Tuesday, May 15, 2012

Tuesday on Getting a Life

I don't know about you, but there are very few topics I can focus completely on for very long. I will inevitably (and by inevitably I mean usually, and by usually I mean I spend most of my time trying to prevent this) feel my mind wandering to other topics or ideas or daydreams or musings or wonderings (you get the picture) sparked by completely random things, like I Wonder Why That Crack In The Wall Looks So Familiar or What Are The Various Ways That Ladybug Could Have Gotten Into My Room? or Do I Think My Sister Will Let Me Borrow The John Green Book She Just Bought If I Finish My Homework By 9:00 Tonight.

Ahem. Some of the more normal examples. (This is why standardized testing kills my soul.)

Anyway, it's not very realistic to expect someone to spend large quantities of time thinking about one topic and one topic only. The same applies to characters. This is why subplots are important to a story. Any story. Except maybe flash fiction. But in the general world of fictional stories, subplots are key. No matter how exciting and complicated a story about a ninja who fights ghosts may be, it will get boring fast if your main character only thinks about her ninja skills in the ghost-fighting context. I began to eat my sandwich, knowing the lean meat will provide protein necessary to build my ghost-fighting ninja muscles. After finishing, I backflipped out of my chair to hone my impromptu ninja ghost-fighting moves. As I landed, I evaluated how I would exterminate any ghosts that happened to be in my line of vision.

Yeah. This went from Oooooh, ninja ghost-fighter? So cool! To Oooooh...someone needs to get a life. And this is where subplots come in. They make the character more human, perhaps more flawed--flaws are good subplots--and also more interesting, especially if the plot is fantastical or sci-fi or involves a very uncommon situation. The character is a ninja ghost-fighter and she likes to bake? I like to bake too! I feel so much more sympathy for her plight now. And so on.
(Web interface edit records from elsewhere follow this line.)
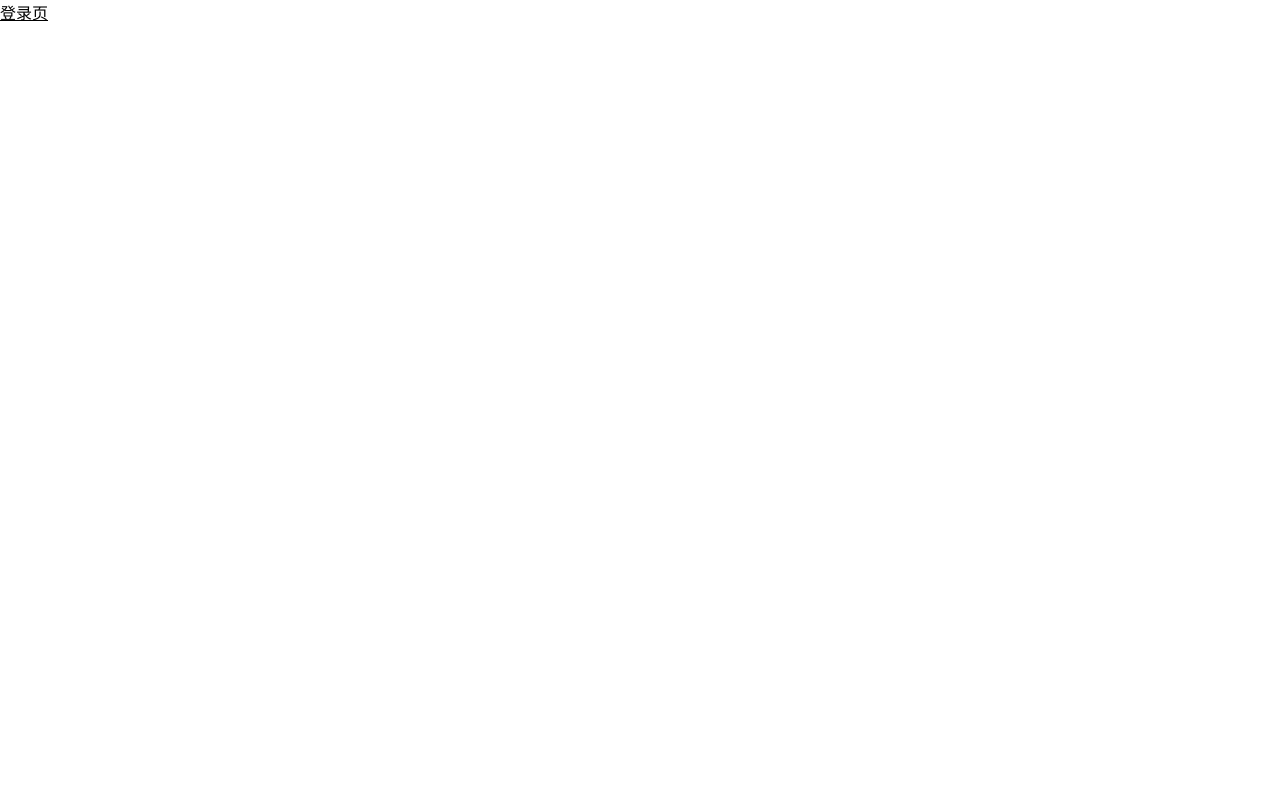
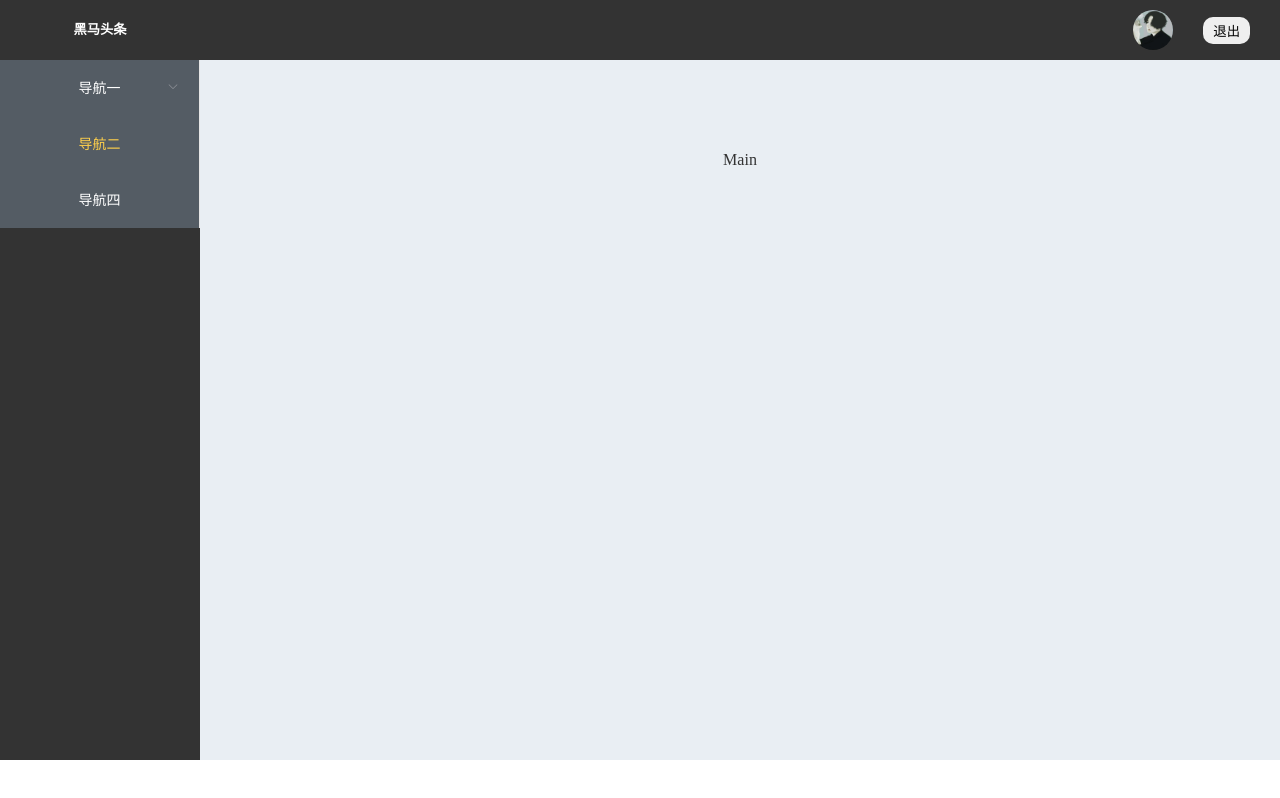
Before and after one commit to AllongC/newAdmin, a Vue app: page /#/ in a window 1280 px wide. Built offline with nearby package versions, Linux system fonts and the light colour scheme; sample sign-in values are in the browser's storage.

Commit message:
03-首页

```diff
--- a/src/views/Home.vue
+++ b/src/views/Home.vue
@@ -1,12 +1,117 @@
 <template>
-  <div>
-    <router-link to="/login">登录页</router-link>
-  </div>
+  <el-container class="container">
+    <el-aside width="200px">
+      <h5>黑马头条</h5>
+      <el-menu
+        default-active="2"
+        class="el-menu-vertical-demo"
+        @open="handleOpen"
+        @close="handleClose"
+        background-color="#545c64"
+        text-color="#fff"
+        active-text-color="#ffd04b"
+      >
+        <el-submenu index="1">
+          <template slot="title">
+            <span>导航一</span>
+          </template>
+          <el-menu-item-group>
+            <el-menu-item index="1-1">选项1</el-menu-item>
+            <el-menu-item index="1-2">选项2</el-menu-item>
+          </el-menu-item-group>
+        </el-submenu>
+        <el-menu-item index="2">
+          <span slot="title">导航二</span>
+        </el-menu-item>
+        <el-menu-item index="4">
+          <span slot="title">导航四</span>
+        </el-menu-item>
+      </el-menu>
+    </el-aside>
+    <el-container>
+      <el-header>
+        <img v-if="user.head_img" :src="$axios.defaults.baseURL+user.head_img" alt />
+        <img v-else src="@/assets/logo.jpg" alt />
+        <p>{{user.nickname}}</p>
+        <button>退出</button>
+      </el-header>
+      <el-main>Main</el-main>
+    </el-container>
+  </el-container>
 </template>
 
 <script>
-export default {};
+export default {
+  data() {
+    return {
+      user: {}
+    };
+  },
+  mounted() {
+    const userInfo = localStorage.getItem("user");
+    this.user = JSON.parse(userInfo);
+  }
+};
 </script>
 
 <style lang="less" scoped>
+.container {
+  position: absolute;
+  top: 0;
+  bottom: 0;
+  width: 100%;
+}
+.el-header {
+  display: flex;
+  justify-content: flex-end;
+  align-items: center;
+  img {
+    width: 40px;
+    height: 40px;
+    border-radius: 50%;
+  }
+  p {
+    margin: 0 10px;
+  }
+  button {
+    margin: 0 10px;
+    border: none;
+    padding: 4px 10px;
+    border-radius: 10px;
+  }
+}
+.el-header,
+.el-footer {
+  background-color: #333;
+  color: white;
+  text-align: center;
+  line-height: 60px;
+}
+
+.el-aside {
+  background-color: #333;
+  color: white;
+  text-align: center;
+  line-height: 60px;
+}
+
+.el-main {
+  background-color: #e9eef3;
+  color: #333;
+  text-align: center;
+  line-height: 160px;
+}
+
+body > .el-container {
+  margin-bottom: 40px;
+}
+
+.el-container:nth-child(5) .el-aside,
+.el-container:nth-child(6) .el-aside {
+  line-height: 260px;
+}
+
+.el-container:nth-child(7) .el-aside {
+  line-height: 320px;
+}
 </style>
```
Also changed, not shown: src/assets/logo.jpg (added), src/assets/logo.png (deleted).
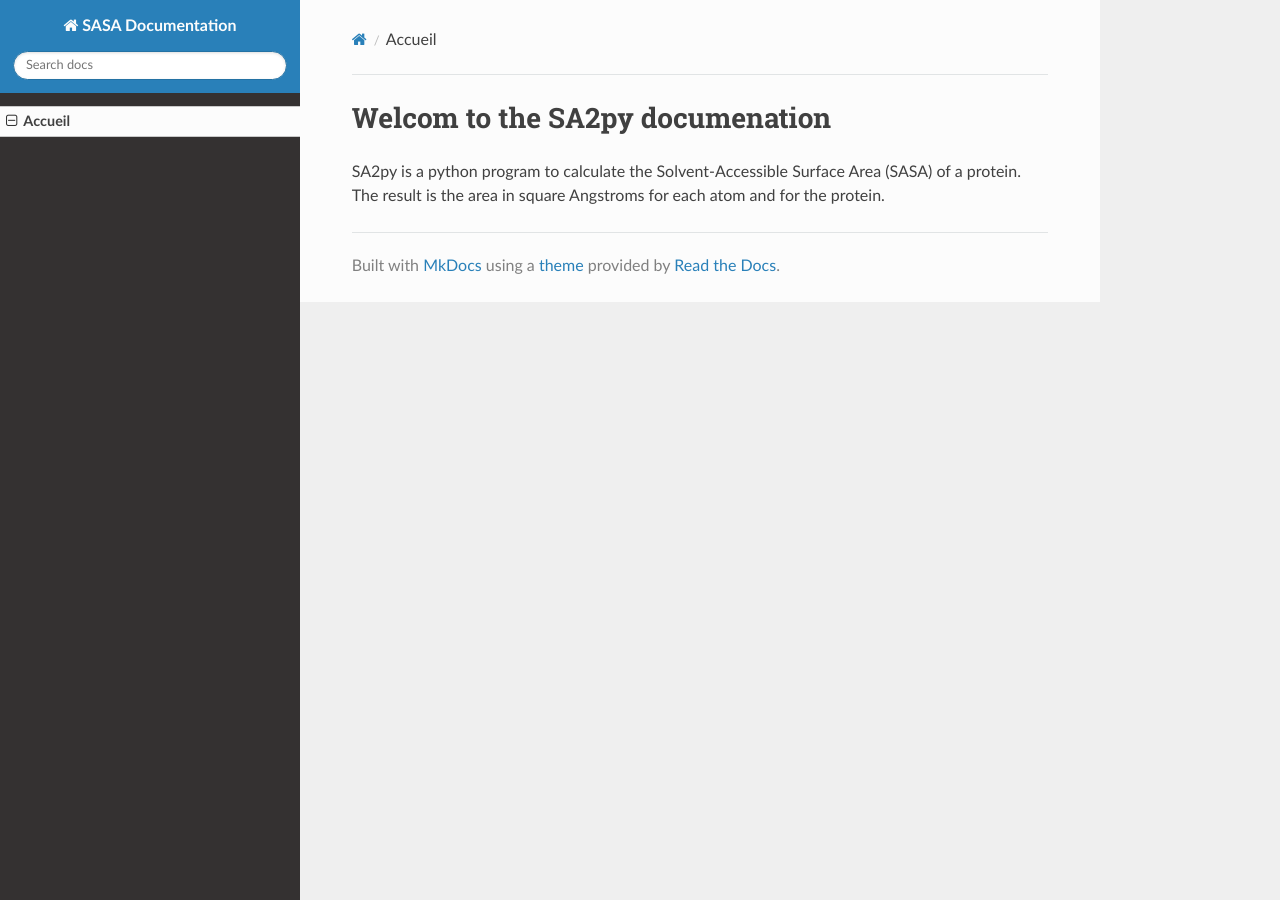
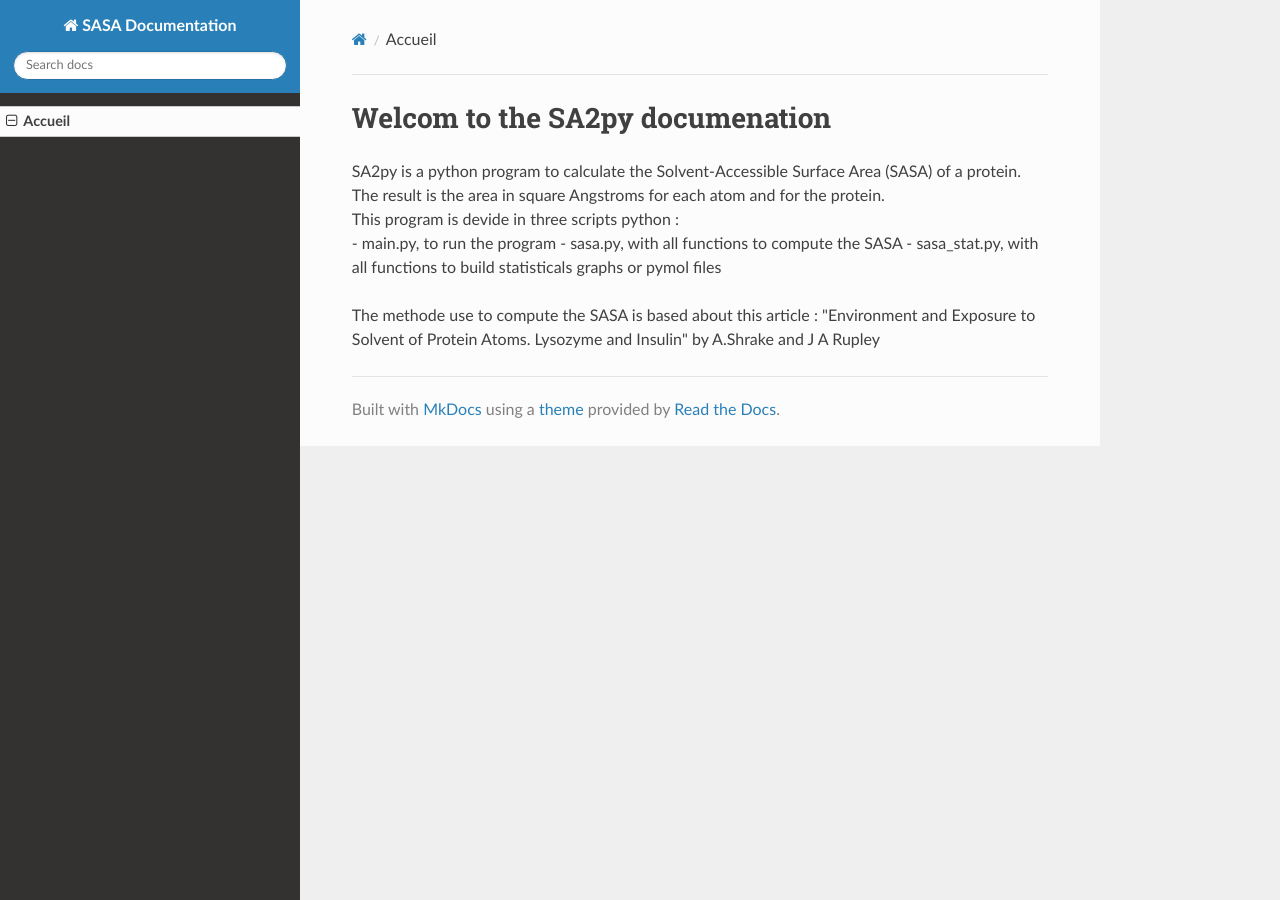
Before and after one commit to ElouanBethuel/SA2py, an MkDocs documentation site: the page built from docs/index.md, in a window 1280 px wide. Built offline with MkDocs 1.6.1, drawn with Linux system fonts in a browser that asks for light colours; nearby versions of some CDN libraries.

Commit message:
Update index.md

```diff
--- a/docs/index.md
+++ b/docs/index.md
@@ -2,3 +2,11 @@
 
 SA2py is a python program to calculate the Solvent-Accessible Surface Area (SASA) of a protein.
 The result is the area in square Angstroms for each atom and for the protein.
+This program is devide in three scripts python :
+- main.py, to run the program
+- sasa.py, with all functions to compute the SASA
+- sasa_stat.py, with all functions to build statisticals graphs or pymol files
+
+
+The methode use to compute the SASA is based about this article :
+"Environment and Exposure to Solvent of Protein Atoms. Lysozyme and Insulin" by A.Shrake and J A Rupley
```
Most stories have subplots naturally worked in--friendships, love interests, a character flaw to overcome, et cetera. It would probably be a good idea to evaluate your plot for these subplots and flesh them out a bit. My favorite kinds of subplots are the ones that ultimately connect to the resolution. I read a story recently that had a great main plot, but the love story on the side was just that--on the side--and didn't connect to the coolness of the main plot and therefore felt pretty disappointing. Or, how about this idea--two main plots (and some subplots sprinkled in for flavor) that ultimately converge in one resolution and were really connected all along. My next story will be sure to have that setup. Maybe three.

To illustrate, I googled "subplot graph" and found this.

I so don't understand the math here, but it's quite pretty.